UPDF calls up 2 000 reservists for deployment to Somalia


The Ugandan People’s Defence Force (UPDF) has called up 2 000 army reservists, who will undergo a month-long military refresher course before deployment to the African Union mission in Somalia. They are set to replace Uganda Battle Group 9 when it returns home in January.

In a statement, Captain Deo Akiiki of the UPDF’s 3rd Division said the army will recall retired UPDF soldiers and auxiliary forces.

He said they are specifically looking for reservists who served in counter-insurgency operations against Joseph Kony and the Lord’s Resistance Army (LRA) in the north, the Allied Democratic Forces (ADF) rebels in the Ruwenzori region and armed cattle rustlers and bandits in the Karamoja region.

The re-training programme is set to begin today at the UPDF Bugema Barracks in Mbale, UPDF Gaddafi Barracks in Jinja and the UPDF 3rd Division Barracks in Moroto.

The force will be deployed in January to Somalia where Uganda provides the bulk of the 17 000 African Union (AU) forces battling al-Shabaab militants.

Until the deployment of the Kenyan Defence Forces (KDF) to Somalia more than a year ago, the UPDF formed the backbone of the AU fighting force there.

The entry of the KDF in late 2011 allowed African Union forces to launch wider operations focused on seizing central and southern Somalia, particularly the ports of Baidoa and Kismayo.

Over a period of ten months, the KDF battled slowly through southern Somalia, capturing several small sea-ports and eventually scoring the conflict’s major victory by capturing the al-Shabaab stronghold and economic epicentre of Kismayo in October.

Although severely weakened militarily and in disarray organisationally, al-Shabaab remains active and has resorted to guerrilla warfare to carry on fighting, especially in central Somalia where it is battling the UPDF and in the south despite the massive land, sea and airborne KDF onslaught.

Nearly 1 700 soldiers of Ugandan Battle Group 9, which was deployed in central Somalia in March this year, will return home in January 2013. The UPDF is steadily increasing its force in Somalia from 5 160 previously and expects to have a total strength of 6 860 when the deployment of fresh troops is completed.

The build-up of forces is in line with a UN resolution which authorised AMISOM forces in Somalia to increase their numbers as the military action has moved to counter-insurgency operations beyond the capital Mogadishu.

Apart from Kenya and Uganda, the AMISOM force in Somalia has contingents drawn from Rwanda, Burundi and Senegal. However, the UPDF call-up for Somalia comes at a time when Uganda’s continued involvement in UN and AU missions is threatened by increasingly frosty relations with the UN.

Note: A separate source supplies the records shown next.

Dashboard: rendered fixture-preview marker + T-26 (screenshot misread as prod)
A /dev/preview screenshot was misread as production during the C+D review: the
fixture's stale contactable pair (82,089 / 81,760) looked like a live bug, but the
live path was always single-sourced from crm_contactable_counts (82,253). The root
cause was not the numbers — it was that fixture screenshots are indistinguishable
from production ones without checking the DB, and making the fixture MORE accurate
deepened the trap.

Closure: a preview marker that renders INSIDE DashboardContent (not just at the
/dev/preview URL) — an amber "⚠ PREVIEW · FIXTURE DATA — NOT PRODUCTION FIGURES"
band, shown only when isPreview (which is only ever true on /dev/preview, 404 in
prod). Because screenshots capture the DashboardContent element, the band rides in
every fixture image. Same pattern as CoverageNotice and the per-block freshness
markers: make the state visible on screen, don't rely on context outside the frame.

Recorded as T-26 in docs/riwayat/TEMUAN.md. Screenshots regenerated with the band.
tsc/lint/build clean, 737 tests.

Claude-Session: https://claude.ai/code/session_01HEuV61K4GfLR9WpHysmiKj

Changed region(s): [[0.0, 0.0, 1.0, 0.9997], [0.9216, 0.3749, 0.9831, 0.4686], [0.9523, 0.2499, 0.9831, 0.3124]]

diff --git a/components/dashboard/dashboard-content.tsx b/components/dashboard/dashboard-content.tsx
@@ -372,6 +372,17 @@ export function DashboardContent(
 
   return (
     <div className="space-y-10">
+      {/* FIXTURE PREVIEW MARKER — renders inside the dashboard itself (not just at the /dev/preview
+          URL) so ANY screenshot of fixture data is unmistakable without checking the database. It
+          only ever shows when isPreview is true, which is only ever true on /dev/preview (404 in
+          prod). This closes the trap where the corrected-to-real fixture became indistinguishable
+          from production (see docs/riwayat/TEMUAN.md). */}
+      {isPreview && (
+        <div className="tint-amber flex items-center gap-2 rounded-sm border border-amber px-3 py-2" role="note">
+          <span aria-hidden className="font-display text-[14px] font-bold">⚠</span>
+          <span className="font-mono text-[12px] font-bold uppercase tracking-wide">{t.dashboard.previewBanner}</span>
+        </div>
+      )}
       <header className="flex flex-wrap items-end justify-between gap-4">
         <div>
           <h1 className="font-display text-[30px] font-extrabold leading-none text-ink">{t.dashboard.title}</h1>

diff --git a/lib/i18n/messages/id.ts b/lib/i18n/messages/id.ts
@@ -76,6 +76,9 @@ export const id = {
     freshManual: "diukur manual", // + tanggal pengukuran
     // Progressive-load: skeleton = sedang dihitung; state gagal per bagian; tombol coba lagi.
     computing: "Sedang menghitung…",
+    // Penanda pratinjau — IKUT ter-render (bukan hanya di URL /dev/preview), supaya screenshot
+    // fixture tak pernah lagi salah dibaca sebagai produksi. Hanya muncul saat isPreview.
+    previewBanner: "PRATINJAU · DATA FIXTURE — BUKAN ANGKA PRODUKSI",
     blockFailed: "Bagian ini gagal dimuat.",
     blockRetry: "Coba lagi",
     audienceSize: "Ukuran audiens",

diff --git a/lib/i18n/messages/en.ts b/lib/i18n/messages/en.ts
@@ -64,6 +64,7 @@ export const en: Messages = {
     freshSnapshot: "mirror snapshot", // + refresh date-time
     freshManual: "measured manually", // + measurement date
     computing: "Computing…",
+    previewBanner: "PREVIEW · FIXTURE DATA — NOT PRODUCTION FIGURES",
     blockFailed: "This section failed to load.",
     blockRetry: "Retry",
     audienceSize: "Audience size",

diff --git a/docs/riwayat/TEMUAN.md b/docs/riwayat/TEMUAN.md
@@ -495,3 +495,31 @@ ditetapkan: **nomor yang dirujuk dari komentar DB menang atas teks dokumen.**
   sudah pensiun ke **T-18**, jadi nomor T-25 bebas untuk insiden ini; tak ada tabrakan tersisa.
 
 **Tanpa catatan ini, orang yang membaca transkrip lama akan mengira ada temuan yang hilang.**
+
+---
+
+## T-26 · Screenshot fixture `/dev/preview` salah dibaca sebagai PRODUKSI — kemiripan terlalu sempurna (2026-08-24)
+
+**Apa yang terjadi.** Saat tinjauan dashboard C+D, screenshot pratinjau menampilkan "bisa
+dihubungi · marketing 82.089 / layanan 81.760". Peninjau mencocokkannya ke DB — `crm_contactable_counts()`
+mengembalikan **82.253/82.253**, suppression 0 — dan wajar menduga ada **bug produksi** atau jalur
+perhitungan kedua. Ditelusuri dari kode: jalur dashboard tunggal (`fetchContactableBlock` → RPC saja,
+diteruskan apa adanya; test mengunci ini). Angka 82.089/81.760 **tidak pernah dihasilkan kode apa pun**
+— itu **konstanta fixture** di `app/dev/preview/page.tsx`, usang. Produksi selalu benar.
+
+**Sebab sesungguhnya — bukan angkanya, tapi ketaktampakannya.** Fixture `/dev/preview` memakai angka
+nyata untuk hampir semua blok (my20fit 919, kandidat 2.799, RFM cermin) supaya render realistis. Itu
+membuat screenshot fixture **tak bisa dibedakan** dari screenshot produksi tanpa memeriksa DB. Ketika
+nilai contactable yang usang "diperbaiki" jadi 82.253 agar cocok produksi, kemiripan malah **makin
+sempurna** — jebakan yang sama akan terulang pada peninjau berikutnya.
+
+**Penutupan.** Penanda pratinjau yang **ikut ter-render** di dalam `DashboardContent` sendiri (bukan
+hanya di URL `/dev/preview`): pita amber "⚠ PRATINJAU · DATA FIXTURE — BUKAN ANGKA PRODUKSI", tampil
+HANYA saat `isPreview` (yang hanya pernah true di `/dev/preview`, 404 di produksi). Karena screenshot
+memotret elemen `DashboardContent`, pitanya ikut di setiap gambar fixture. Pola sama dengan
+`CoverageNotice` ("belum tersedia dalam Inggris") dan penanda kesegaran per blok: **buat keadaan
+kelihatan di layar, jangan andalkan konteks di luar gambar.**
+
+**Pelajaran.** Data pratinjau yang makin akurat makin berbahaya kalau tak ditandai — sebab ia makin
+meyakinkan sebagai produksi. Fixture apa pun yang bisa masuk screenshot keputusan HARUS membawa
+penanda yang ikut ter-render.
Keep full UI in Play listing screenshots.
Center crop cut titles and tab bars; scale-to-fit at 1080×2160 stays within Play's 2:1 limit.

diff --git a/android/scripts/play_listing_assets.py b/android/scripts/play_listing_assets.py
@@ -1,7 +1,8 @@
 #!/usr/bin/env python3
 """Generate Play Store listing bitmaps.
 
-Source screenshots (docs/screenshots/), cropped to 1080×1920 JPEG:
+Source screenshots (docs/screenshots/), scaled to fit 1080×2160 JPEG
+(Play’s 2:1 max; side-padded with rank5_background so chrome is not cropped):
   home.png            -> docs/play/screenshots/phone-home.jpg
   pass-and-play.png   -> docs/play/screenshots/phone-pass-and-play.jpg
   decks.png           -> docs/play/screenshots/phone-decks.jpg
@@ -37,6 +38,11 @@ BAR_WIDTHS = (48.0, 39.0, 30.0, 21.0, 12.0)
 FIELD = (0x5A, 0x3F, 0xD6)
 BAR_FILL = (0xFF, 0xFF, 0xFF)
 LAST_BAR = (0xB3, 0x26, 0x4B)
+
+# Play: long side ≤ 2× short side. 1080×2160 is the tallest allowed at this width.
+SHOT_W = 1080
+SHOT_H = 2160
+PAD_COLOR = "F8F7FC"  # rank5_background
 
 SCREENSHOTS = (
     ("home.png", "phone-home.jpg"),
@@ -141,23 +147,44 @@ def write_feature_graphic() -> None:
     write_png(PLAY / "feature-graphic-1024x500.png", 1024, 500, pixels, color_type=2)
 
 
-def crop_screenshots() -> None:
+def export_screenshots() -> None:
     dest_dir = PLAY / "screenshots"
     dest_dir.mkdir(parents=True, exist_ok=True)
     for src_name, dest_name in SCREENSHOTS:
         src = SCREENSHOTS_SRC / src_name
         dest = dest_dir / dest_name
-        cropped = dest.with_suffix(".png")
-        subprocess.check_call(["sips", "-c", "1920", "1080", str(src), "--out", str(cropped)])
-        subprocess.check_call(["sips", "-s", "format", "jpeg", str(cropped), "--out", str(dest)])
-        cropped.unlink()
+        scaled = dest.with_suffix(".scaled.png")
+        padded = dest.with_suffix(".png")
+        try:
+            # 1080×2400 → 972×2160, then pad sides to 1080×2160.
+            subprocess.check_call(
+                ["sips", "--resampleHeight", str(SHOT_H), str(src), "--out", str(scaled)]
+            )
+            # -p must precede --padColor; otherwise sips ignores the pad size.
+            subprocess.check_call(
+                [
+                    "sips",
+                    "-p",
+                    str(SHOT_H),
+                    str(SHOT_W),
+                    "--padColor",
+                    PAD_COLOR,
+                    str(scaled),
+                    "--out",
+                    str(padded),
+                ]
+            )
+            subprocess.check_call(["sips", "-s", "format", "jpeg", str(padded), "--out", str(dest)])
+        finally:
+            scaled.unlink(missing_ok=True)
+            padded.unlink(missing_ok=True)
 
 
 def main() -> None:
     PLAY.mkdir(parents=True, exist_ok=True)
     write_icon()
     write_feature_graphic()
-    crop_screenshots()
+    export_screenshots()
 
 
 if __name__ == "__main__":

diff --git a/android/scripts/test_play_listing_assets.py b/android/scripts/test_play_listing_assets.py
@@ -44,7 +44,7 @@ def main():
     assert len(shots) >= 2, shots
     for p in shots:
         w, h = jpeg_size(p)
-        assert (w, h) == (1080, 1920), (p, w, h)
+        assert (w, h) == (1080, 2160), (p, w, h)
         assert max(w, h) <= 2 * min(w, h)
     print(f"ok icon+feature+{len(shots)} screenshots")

The country has threatened to withdraw the UPDF from all US and UN backed regional military operations to protest UN accusations that it is backing the M-23 rebellion in the eastern Democratic Republic of Congo.

Following the publication of the damning UN Group of Experts report on the conflict in Eastern DRC, Uganda wrote to UN Secretary General Ban Ki Moon informing him that it will withdraw from the AU mission in Somalia and the hunt for Joseph Kony in the Central Africa Republic and the DRC unless the UN corrected its report, which it has vocally dismissed as baseless and fabricated to malign its interests.

Among other alleged misdeeds, the leaked UN report accuses Uganda of providing UPDF military units to help the M-23, providing and delivering ammunition, providing technical assistance, joint planning, political advice and facilitation of the groups’ external relations programmes.

It also accused Rwanda of providing Rwandan Defence Forces (RDF) units to back M-23 military operations. Rwanda, whose defence minister James Kabarebe is accused of being the real leader of the M-23, has also reacted angrily and dismissed the UN report as false and deliberately misleading.